02 November 2023
The ESG lens is firmly focused on the energy and natural resources industry, and we have increasingly witnessed how ESG principles are driving the business agenda within the sector. But of the three defined pillars of ESG, the social aspect of ESG can be the most difficult and nuanced to balance with the other two pillars of ESG.
Our ESG specialists highlight key considerations for business leaders in energy and natural resources.
Defining the social aspect of ESG
The social aspect of ESG is broad ranging, covering everything to do with people within your business and externally, including your supply chain. This can include:
- diversity and inclusion;
- training and employee development;
- health and safety;
- workplace conditions and equal pay; and
- community engagement.
What standards are out there?
We are seeing emerging regulations impacting the energy and natural resources industry - IFRS S1 and S2 standards, which were released by the IFRS earlier this year. We don’t yet know how the UK will adopt these IFRS standards, but the government is aiming to make an endorsement decision by July 2024. We are seeing these IFRS standards adopted by other countries, such as Australia, as well as alignment to European standards (CSRD and ESRS). Within IFRS, the Sustainable Accounting Standards Board (SASB) standard taxonomy has been created to help determine what is material for each industry.
It’s not enough for businesses just to wait for and adhere to these standards. There is a big ethical and reputational risk of not doing what’s right on a social level for your internal and external stakeholders, and this includes your supply chain.
Key areas to address
- Your supply chain
- Diversity and inclusion
- Safety & workplace conditions
- Community engagement
Your supply chain
Diversity and inclusion
Safety & workplace conditions
Difficulty of evaluating
The social aspect of ESG can be more difficult to measure but key principles include transparency of reporting and the authenticity of your business values. For example, it is important to hold yourself to account in terms of your targets, where you do fall short.
Graham Ricketts, RSM UK’s co-head of mining and metals comments: ‘Setting and measuring progress towards ESG targets using reported KPIs is important in allowing investors to understand and compare companies.
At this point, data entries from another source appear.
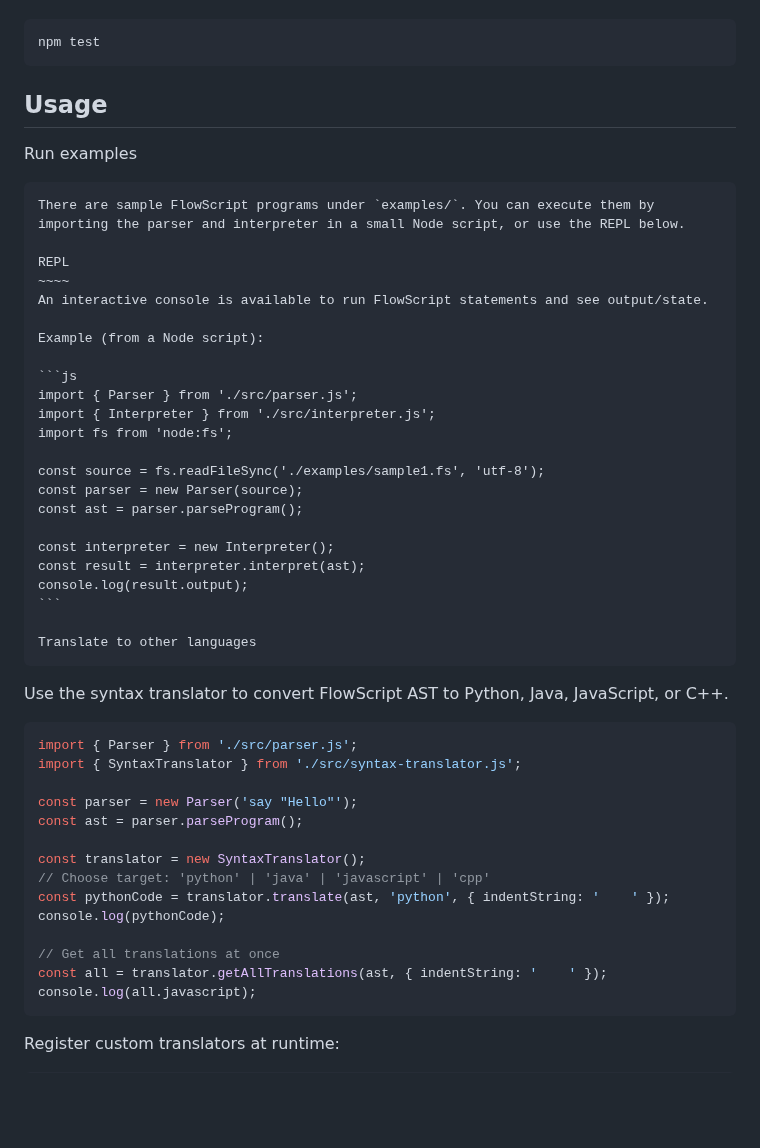
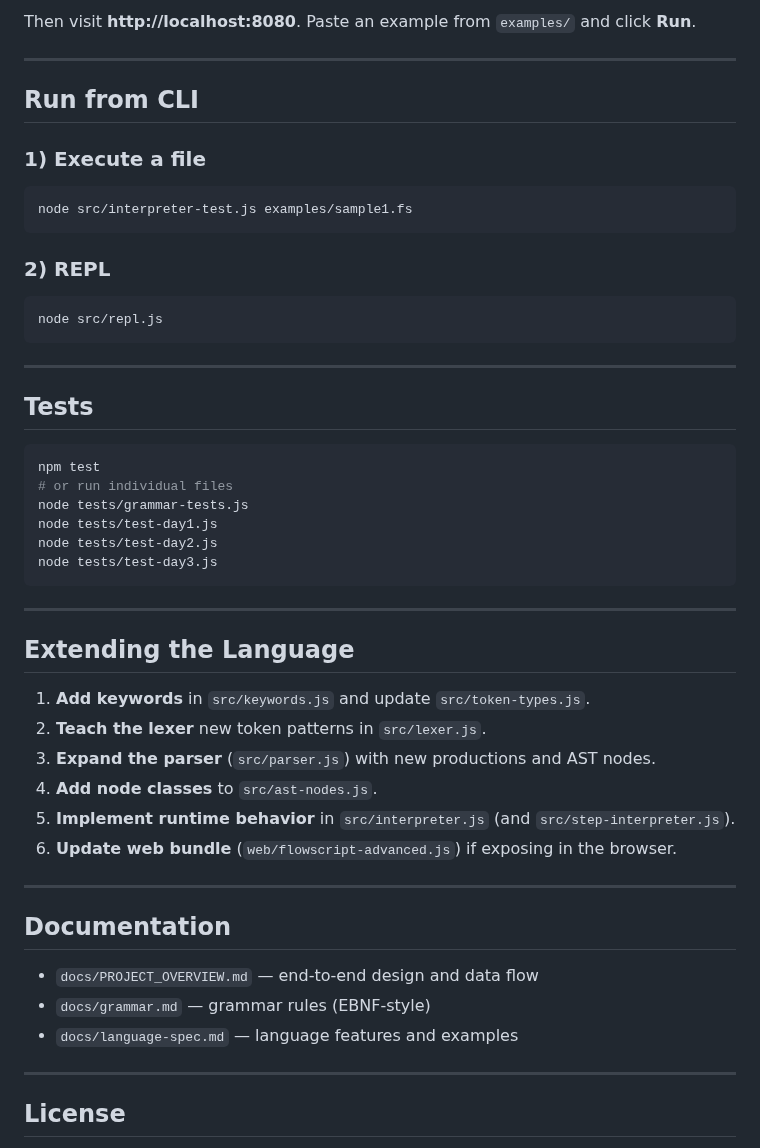
Before and after one commit to Shreya12125/Flowscript, a Markdown page: README.md, the part around one of its changes. Drawn GitHub-style; blank space fills up the shorter version.

````diff
--- a/README.md
+++ b/README.md
@@ -47,54 +165,52 @@ Run Node-based tests/demos (if scripts exist in `package.json`):
+Then visit **http://localhost:8080**. Paste an example from `examples/` and click **Run**.
+
+---
+
+## Run from CLI
+
+### 1) Execute a file
+```bash
+node src/interpreter-test.js examples/sample1.fs
+```
+
+### 2) REPL
+```bash
+node src/repl.js
+```
+
+---
+
+## Tests
 
 ```bash
 npm test
+# or run individual files
+node tests/grammar-tests.js
+node tests/test-day1.js
+node tests/test-day2.js
+node tests/test-day3.js
 ```
 
-Usage
------
-Run examples
-~~~~~~~~~~~~
-There are sample FlowScript programs under `examples/`. You can execute them by importing the parser and interpreter in a small Node script, or use the REPL below.
+---
 
-REPL
-~~~~
-An interactive console is available to run FlowScript statements and see output/state.
+## Extending the Language
 
-Example (from a Node script):
+1. **Add keywords** in `src/keywords.js` and update `src/token-types.js`.
+2. **Teach the lexer** new token patterns in `src/lexer.js`.
+3. **Expand the parser** (`src/parser.js`) with new productions and AST nodes.
+4. **Add node classes** to `src/ast-nodes.js`.
+5. **Implement runtime behavior** in `src/interpreter.js` (and `src/step-interpreter.js`).
+6. **Update web bundle** (`web/flowscript-advanced.js`) if exposing in the browser.
 
-```js
-import { Parser } from './src/parser.js';
-import { Interpreter } from './src/interpreter.js';
-import fs from 'node:fs';
+---
 
-const source = fs.readFileSync('./examples/sample1.fs', 'utf-8');
-const parser = new Parser(source);
-const ast = parser.parseProgram();
+## Documentation
 
-const interpreter = new Interpreter();
-const result = interpreter.interpret(ast);
-console.log(result.output);
-```
+- `docs/PROJECT_OVERVIEW.md` — end‑to‑end design and data flow
+- `docs/grammar.md` — grammar rules (EBNF‑style)
+- `docs/language-spec.md` — language features and examples
 
-Translate to other languages
-~~~~~~~~~~~~~~~~~~~~~~~~~~~~
-Use the syntax translator to convert FlowScript AST to Python, Java, JavaScript, or C++.
+---
 
-```js
-import { Parser } from './src/parser.js';
-import { SyntaxTranslator } from './src/syntax-translator.js';
+## License
 
-const parser = new Parser('say "Hello"');
-const ast = parser.parseProgram();
-
-const translator = new SyntaxTranslator();
-// Choose target: 'python' | 'java' | 'javascript' | 'cpp'
-const pythonCode = translator.translate(ast, 'python', { indentString: '    ' });
-console.log(pythonCode);
-
-// Get all translations at once
-const all = translator.getAllTranslations(ast, { indentString: '    ' });
-console.log(all.javascript);
-```
-
-Register custom translators at runtime:
-
````
Also changed, not shown: other parts of README.md (+154 -106 lines).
However, in the absence of formal guidelines, KPI reporting may be vulnerable to inconsistency and even manipulation to tell the story a company wants to tell rather than the actual story.’
Paul Watts, RSM UK’s co-head of energy comments: ‘For our UK head quartered clients, we are seeing our clients typically applying UK corporate guidelines where guidelines don’t exist in locations where they operate. But it is complex to juggle UK standards with requirements such as local permits and licences.’
For energy and natural resource organisations, the external lens of ESG has been critically focussed upon either carbon emissions, human rights or indeed both. Whilst it is unlikely that any such focus will lessen anytime soon (though geographic locations can have a significant influence over this) in reality, we are witnessing a broader approach to viewing their responsibilities on ESG. It is not that carbon emissions or human rights are any less important - rather by taking a wider stance as to ESG in areas, such as diversity and inclusion and wider social impacts within communities, energy and natural resource organisations may be better placed to mitigate such risks and to drive resilience. As we can see in this article, legislation is heading inexorably to greater transparency over an organisation’s full suite of ESG activities and isn’t solely focussed on their own operations. Supply chain activity will be ever more important across a widening number of topics and metrics.
How RSM can help
To discuss ESG issues for your business in more detail, please contact our specialists Rich Hall or Kathy Hobbs.
This article was authored in collaboration between our ESG consulting team and our sector experts: Paul Watts, Sheena McGuinness, Grant Morrison, Graham Ricketts and David Hough.